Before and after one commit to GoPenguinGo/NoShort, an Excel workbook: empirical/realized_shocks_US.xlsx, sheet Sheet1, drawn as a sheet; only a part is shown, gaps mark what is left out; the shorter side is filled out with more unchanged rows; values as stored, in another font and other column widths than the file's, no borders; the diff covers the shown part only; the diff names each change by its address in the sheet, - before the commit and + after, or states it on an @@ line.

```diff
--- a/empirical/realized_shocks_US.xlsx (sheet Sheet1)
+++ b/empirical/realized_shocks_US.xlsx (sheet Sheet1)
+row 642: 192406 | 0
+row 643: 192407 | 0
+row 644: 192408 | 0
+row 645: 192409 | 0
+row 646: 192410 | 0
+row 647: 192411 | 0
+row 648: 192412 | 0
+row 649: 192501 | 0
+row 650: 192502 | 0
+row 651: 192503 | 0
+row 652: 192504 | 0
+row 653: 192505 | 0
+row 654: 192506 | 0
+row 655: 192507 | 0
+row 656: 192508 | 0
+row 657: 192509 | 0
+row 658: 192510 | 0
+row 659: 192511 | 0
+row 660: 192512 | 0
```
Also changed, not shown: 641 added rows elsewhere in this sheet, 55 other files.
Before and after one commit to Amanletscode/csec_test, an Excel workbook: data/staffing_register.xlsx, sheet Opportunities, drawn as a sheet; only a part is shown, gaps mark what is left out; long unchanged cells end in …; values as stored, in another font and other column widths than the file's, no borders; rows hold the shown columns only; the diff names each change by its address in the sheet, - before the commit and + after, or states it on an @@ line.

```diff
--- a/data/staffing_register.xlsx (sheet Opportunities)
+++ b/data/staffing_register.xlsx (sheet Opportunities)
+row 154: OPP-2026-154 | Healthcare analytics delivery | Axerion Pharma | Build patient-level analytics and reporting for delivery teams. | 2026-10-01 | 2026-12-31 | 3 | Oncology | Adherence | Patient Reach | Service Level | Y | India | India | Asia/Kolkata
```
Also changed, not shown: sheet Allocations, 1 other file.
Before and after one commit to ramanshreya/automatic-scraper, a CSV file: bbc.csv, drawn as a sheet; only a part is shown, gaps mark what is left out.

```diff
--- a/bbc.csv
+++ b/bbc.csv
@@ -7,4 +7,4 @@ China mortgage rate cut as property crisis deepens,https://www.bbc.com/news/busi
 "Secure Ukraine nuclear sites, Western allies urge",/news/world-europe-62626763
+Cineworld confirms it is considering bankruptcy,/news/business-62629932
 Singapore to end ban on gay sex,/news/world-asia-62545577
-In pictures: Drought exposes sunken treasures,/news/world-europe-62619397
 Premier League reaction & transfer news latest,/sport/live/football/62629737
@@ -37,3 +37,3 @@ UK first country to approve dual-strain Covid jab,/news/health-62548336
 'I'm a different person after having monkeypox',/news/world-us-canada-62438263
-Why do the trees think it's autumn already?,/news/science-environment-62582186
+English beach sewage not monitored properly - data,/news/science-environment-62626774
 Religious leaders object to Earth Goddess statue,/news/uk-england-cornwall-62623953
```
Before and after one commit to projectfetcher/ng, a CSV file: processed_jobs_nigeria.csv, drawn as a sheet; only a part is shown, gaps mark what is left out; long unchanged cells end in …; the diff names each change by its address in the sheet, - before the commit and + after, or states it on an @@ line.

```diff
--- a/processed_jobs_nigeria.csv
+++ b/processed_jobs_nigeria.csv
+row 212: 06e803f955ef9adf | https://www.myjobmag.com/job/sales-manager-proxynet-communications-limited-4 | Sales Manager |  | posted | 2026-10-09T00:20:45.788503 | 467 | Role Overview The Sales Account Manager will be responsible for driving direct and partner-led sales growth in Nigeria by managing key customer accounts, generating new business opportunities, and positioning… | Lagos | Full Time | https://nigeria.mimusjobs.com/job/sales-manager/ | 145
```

§ WORK REQUEST
The data must be retyped in full, exactly as it reads.

§ WRITTEN SOLUTION
Before and after one commit to GoPenguinGo/NoShort, an Excel workbook: empirical/realized_shocks_US.xlsx, sheet Sheet1, drawn as a sheet; only a part is shown, gaps mark what is left out; the shorter side is filled out with more unchanged rows; values as stored, in another font and other column widths than the file's, no borders; the diff covers the shown part only; the diff names each change by its address in the sheet, - before the commit and + after, or states it on an @@ line.

```diff
--- a/empirical/realized_shocks_US.xlsx (sheet Sheet1)
+++ b/empirical/realized_shocks_US.xlsx (sheet Sheet1)
+row 642: 192406 | 0
+row 643: 192407 | 0
+row 644: 192408 | 0
+row 645: 192409 | 0
+row 646: 192410 | 0
+row 647: 192411 | 0
+row 648: 192412 | 0
+row 649: 192501 | 0
+row 650: 192502 | 0
+row 651: 192503 | 0
+row 652: 192504 | 0
+row 653: 192505 | 0
+row 654: 192506 | 0
+row 655: 192507 | 0
+row 656: 192508 | 0
+row 657: 192509 | 0
+row 658: 192510 | 0
+row 659: 192511 | 0
+row 660: 192512 | 0
```
Also changed, not shown: 641 added rows elsewhere in this sheet, 55 other files.
Before and after one commit to Amanletscode/csec_test, an Excel workbook: data/staffing_register.xlsx, sheet Opportunities, drawn as a sheet; only a part is shown, gaps mark what is left out; long unchanged cells end in …; values as stored, in another font and other column widths than the file's, no borders; rows hold the shown columns only; the diff names each change by its address in the sheet, - before the commit and + after, or states it on an @@ line.

```diff
--- a/data/staffing_register.xlsx (sheet Opportunities)
+++ b/data/staffing_register.xlsx (sheet Opportunities)
+row 154: OPP-2026-154 | Healthcare analytics delivery | Axerion Pharma | Build patient-level analytics and reporting for delivery teams. | 2026-10-01 | 2026-12-31 | 3 | Oncology | Adherence | Patient Reach | Service Level | Y | India | India | Asia/Kolkata
```
Also changed, not shown: sheet Allocations, 1 other file.
Before and after one commit to ramanshreya/automatic-scraper, a CSV file: bbc.csv, drawn as a sheet; only a part is shown, gaps mark what is left out.

```diff
--- a/bbc.csv
+++ b/bbc.csv
@@ -7,4 +7,4 @@ China mortgage rate cut as property crisis deepens,https://www.bbc.com/news/busi
 "Secure Ukraine nuclear sites, Western allies urge",/news/world-europe-62626763
+Cineworld confirms it is considering bankruptcy,/news/business-62629932
 Singapore to end ban on gay sex,/news/world-asia-62545577
-In pictures: Drought exposes sunken treasures,/news/world-europe-62619397
 Premier League reaction & transfer news latest,/sport/live/football/62629737
@@ -37,3 +37,3 @@ UK first country to approve dual-strain Covid jab,/news/health-62548336
 'I'm a different person after having monkeypox',/news/world-us-canada-62438263
-Why do the trees think it's autumn already?,/news/science-environment-62582186
+English beach sewage not monitored properly - data,/news/science-environment-62626774
 Religious leaders object to Earth Goddess statue,/news/uk-england-cornwall-62623953
```
Before and after one commit to projectfetcher/ng, a CSV file: processed_jobs_nigeria.csv, drawn as a sheet; only a part is shown, gaps mark what is left out; long unchanged cells end in …; the diff names each change by its address in the sheet, - before the commit and + after, or states it on an @@ line.

```diff
--- a/processed_jobs_nigeria.csv
+++ b/processed_jobs_nigeria.csv
+row 212: 06e803f955ef9adf | https://www.myjobmag.com/job/sales-manager-proxynet-communications-limited-4 | Sales Manager |  | posted | 2026-10-09T00:20:45.788503 | 467 | Role Overview The Sales Account Manager will be responsible for driving direct and partner-led sales growth in Nigeria by managing key customer accounts, generating new business opportunities, and positioning… | Lagos | Full Time | https://nigeria.mimusjobs.com/job/sales-manager/ | 145
```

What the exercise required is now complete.